The right location for you
What I’m about to tell you is nothing new; location is key to successful property investing. But although we all know this, you’d be surprised how many people give lip service to this and end up buying the wrong property in the wrong area
So what sort of location should we be looking at when starting out in property investment? The answer largely depends on why you are investing and what you are hoping to achieve.
Generally speaking, there are two reasons why an investor will buy property – either for income or for capital appreciation. Of course, many investors may aspire to a mix of both but will usually have a leaning one way or the other.
In broad terms, some locations have good prospects (long term) of capital appreciation, where as others are better for high yielding properties. So, empowered by the knowledge of what they are trying to achieve, you’d think that an investor would need only to seek the location where they will find “their type” of property. The reality though, is slightly more complicated.
Decisions can be swayed by emotions, and remaining objective especially if you’re just starting out, isn’t always easy. To give an example, making a buying decision that is heavily influenced on the fact that you wouldn’t want to live in the property you are thinking of buying yourself. Or, discounting a property purely because you don’t like the existing bathroom.
As I mentioned in my blog post last week, to become a successful investor you should base your decisions on the investment potential of a property and whether it will work in line with your goals.

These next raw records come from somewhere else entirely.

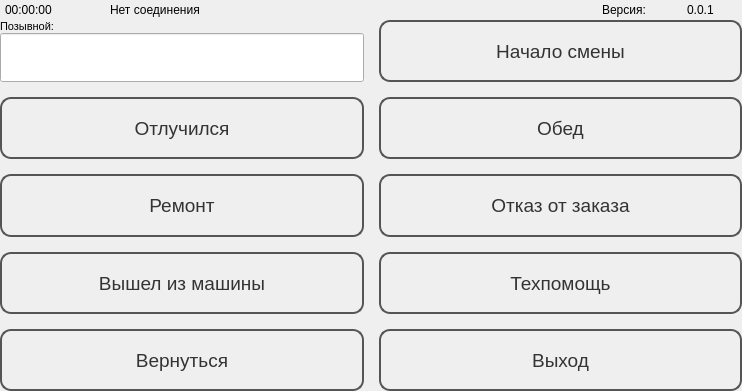
koolkhel/wince-taximeter, file indigotaxi.ui: the form before one commit.
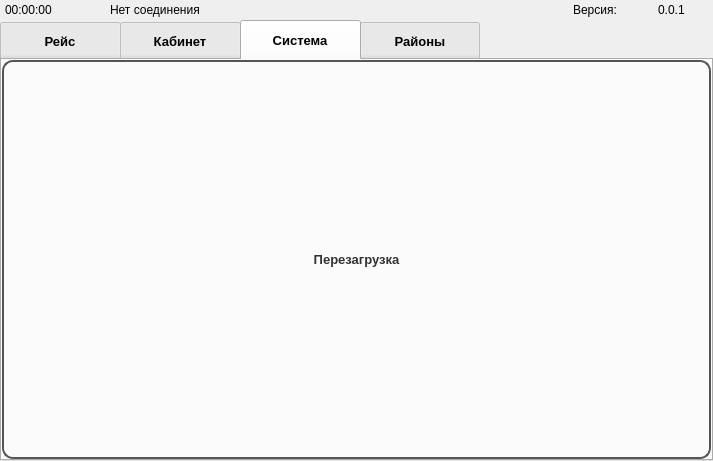
The form after the commit. The open tabs and pages were chosen to show the change.

Diff of the .ui file:
```diff
--- a/indigotaxi.ui
+++ b/indigotaxi.ui
@@ -6,8 +6,8 @@
    <rect>
     <x>0</x>
     <y>0</y>
-    <width>742</width>
-    <height>391</height>
+    <width>713</width>
+    <height>461</height>
    </rect>
   </property>
   <property name="sizePolicy">
@@ -69,6 +69,8 @@
 #regionList QScrollBar:vertical {
       width: 80px;
 }
+
+QTabBar::tab { height: 40px; width: 120px; }
 </string>
    </property>
    <layout class="QVBoxLayout" name="verticalLayout_10" stretch="1,100">
@@ -835,10 +837,69 @@
        </layout>
       </widget>
       <widget class="QWidget" name="settingsPage4">
+       <property name="sizePolicy">
+        <sizepolicy hsizetype="Expanding" vsizetype="Expanding">
+         <horstretch>0</horstretch>
+         <verstretch>0</verstretch>
+        </sizepolicy>
+       </property>
        <layout class="QVBoxLayout" name="verticalLayout_18">
+        <property name="spacing">
+         <number>0</number>
+        </property>
+        <property name="margin">
+         <number>0</number>
+        </property>
+        <item>
+         <widget class="QTabWidget" name="settingsTabWidget">
+          <property name="minimumSize">
+           <size>
+            <width>0</width>
+            <height>0</height>
+           </size>
+          </property>
+          <property name="font">
+           <font>
+            <pointsize>10</pointsize>
+            <weight>75</weight>
+            <bold>true</bold>
+           </font>
+          </property>
+          <property name="tabShape">
+           <enum>QTabWidget::Rounded</enum>
+          </property>
+          <property name="currentIndex">
+           <number>2</number>
+          </property>
+          <property name="elideMode">
+           <enum>Qt::ElideNone</enum>
+          </property>
+          <widget class="QWidget" name="orderSettingsTab1">
+           <property name="sizePolicy">
+            <sizepolicy hsizetype="Expanding" vsizetype="Expanding">
+             <horstretch>0</horstretch>
+             <verstretch>0</verstretch>
+            </sizepolicy>
+           </property>
+           <attribute name="title">
+            <string>Рейс</string>
+           </attribute>
+           <layout class="QVBoxLayout" name="verticalLayout_6">
         <item>
          <widget class="QStackedWidget" name="settingsStackedWidget">
+              <property name="sizePolicy">
+               <sizepolicy hsizetype="Expanding" vsizetype="Expanding">
+                <horstretch>0</horstretch>
+                <verstretch>0</verstretch>
+               </sizepolicy>
+              </property>
           <widget class="QWidget" name="mainSettingsPage1">
+               <property name="sizePolicy">
+                <sizepolicy hsizetype="Expanding" vsizetype="Expanding">
+                 <horstretch>0</horstretch>
+                 <verstretch>0</verstretch>
+                </sizepolicy>
+               </property>
            <layout class="QGridLayout" name="gridLayout" columnstretch="1,1">
             <property name="margin">
              <number>0</number>
@@ -1140,6 +1201,52 @@
         </item>
        </layout>
       </widget>
+          <widget class="QWidget" name="driverCabinetSettingsTab2">
+           <property name="sizePolicy">
+            <sizepolicy hsizetype="Expanding" vsizetype="Expanding">
+             <horstretch>0</horstretch>
+             <verstretch>0</verstretch>
+            </sizepolicy>
+           </property>
+           <attribute name="title">
+            <string>Кабинет</string>
+           </attribute>
+          </widget>
+          <widget class="QWidget" name="systemSettingsTab3">
+           <property name="sizePolicy">
+            <sizepolicy hsizetype="Expanding" vsizetype="Expanding">
+             <horstretch>0</horstretch>
+             <verstretch>0</verstretch>
+            </sizepolicy>
+           </property>
+           <attribute name="title">
+            <string>Система</string>
+           </attribute>
+           <layout class="QVBoxLayout" name="verticalLayout_7">
+            <item>
+             <widget class="QPushButton" name="rebootButton">
+              <property name="sizePolicy">
+               <sizepolicy hsizetype="Expanding" vsizetype="Expanding">
+                <horstretch>0</horstretch>
+                <verstretch>0</verstretch>
+               </sizepolicy>
+              </property>
+              <property name="text">
+               <string>Перезагрузка</string>
+              </property>
+             </widget>
+            </item>
+           </layout>
+          </widget>
+          <widget class="QWidget" name="regionsSettingsTab4">
+           <attribute name="title">
+            <string>Районы</string>
+           </attribute>
+          </widget>
+         </widget>
+        </item>
+       </layout>
+      </widget>
       <widget class="QWidget" name="aboutPage5"/>
       <widget class="QWidget" name="regionListPage6">
        <layout class="QVBoxLayout" name="verticalLayout_22" stretch="5,2">
```
Left out of the diff: 516 changed lines with no effect on the pictures. Lines whose indentation alone changed are shown as unchanged.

So rather than considering how you feel about the property emotionally, you should instead focus on whether there’s suitable rental demand for the location of the property and how a potential tenant may feel about the bathroom rather than yourself.
Following on from this, you should then consider the risks that might be associated with the location, and quantify the likelihood of any of these risks actually materialising. In other words, conduct a probability analysis.
For example, is there any possibility that the property you’re interested in could be subjected to a compulsory purchase if the local authority enlarges a local regeneration area? Or, what if the area you’re considering fails to undergo the regeneration that’s under consideration – how would the outcome impact on your investment then?
The truth is that property can be high risk or it can be low risk, depending upon what you buy and where, as well as why you’re buying.
To give a real life scenario, not so long back I bought a property that I intended to refurbish and let out once finished. I was buying with two criteria in mind – to increase the value of the property by more than I would spend on the refurbishment and to obtain a suitable return on my capital by renting it out.
To achieve my high target yield I choose a property in what some investors would consider a risky location, and I had to weigh up both the positive and negative risks associated with owning this property. (It certainly would have been poor investment practice to base my decision to buy purely on the yield).
Not only did I question if I would actually achieve the target yield, but if the area might stagnate or even decline in the short term or long term. It’s important to mention that not only was the property not in a particularly desirable area, but on the same street sat a derelict property and a property occupied by known drugs dealers.
However, my research from talking to neighbours and the local authority revealed that the derelict house had been subjected to compulsory purchase by the local authority and was being transferred to a Housing Association. Refurbishment work was scheduled to begin within twelve months.
Nevertheless, until the property was completed and the drugs dealers were gone (either evicted or sent to prison), I imagined demand from owner-occupiers would be somewhat diminished.
But as the remainder of the street was improving, I took the view that a serious decline in values was unlikely. In fact, values could fall by say 10% – 15% before I’d be in negative equity. My investment plan was to hold the property long term for yield, I was prepared to ride out the storm if there was one.
All in all, I felt that on the balance of probabilities I had much more to gain long term in owning this property than I was likely to lose short term, and although the risks were certainly very real, in the long run they seemed unlikely to be detrimental.
My analysis therefore went much further than just looking at location.
In my opinion, looking at location without undertaking a risk analysis in light of one’s investment strategy and financial goals is merely scratching the surface. Before any investor takes steps towards buying a property, a true understanding of all the “what if” scenarios and an assessment of their impact really is crucial.
With regard to the scenario in question, the derelict property has now been refurbished, the drug dealers have moved on and there are signs that its owner is about to undertake a full-scale renovation. Long term, I am confident that my risk analysis was correct and that my purchase will prove to be a safe, high yielding property, in an improving area.
Here’s to successful property investing.
Peter Jones B.Sc FRICS
Chartered Surveyor, Author & Property Investor
PS. By the way, I’ve rewritten and updated my best selling ebook, The Successful Property Investor’s Strategy Workshop, which is an account of how I put together my multi-property portfolio, starting from scratch and with no money of my own, and how you can do the same. For more details please go to www.ThePropertyTeacher.co.uk/PSStrat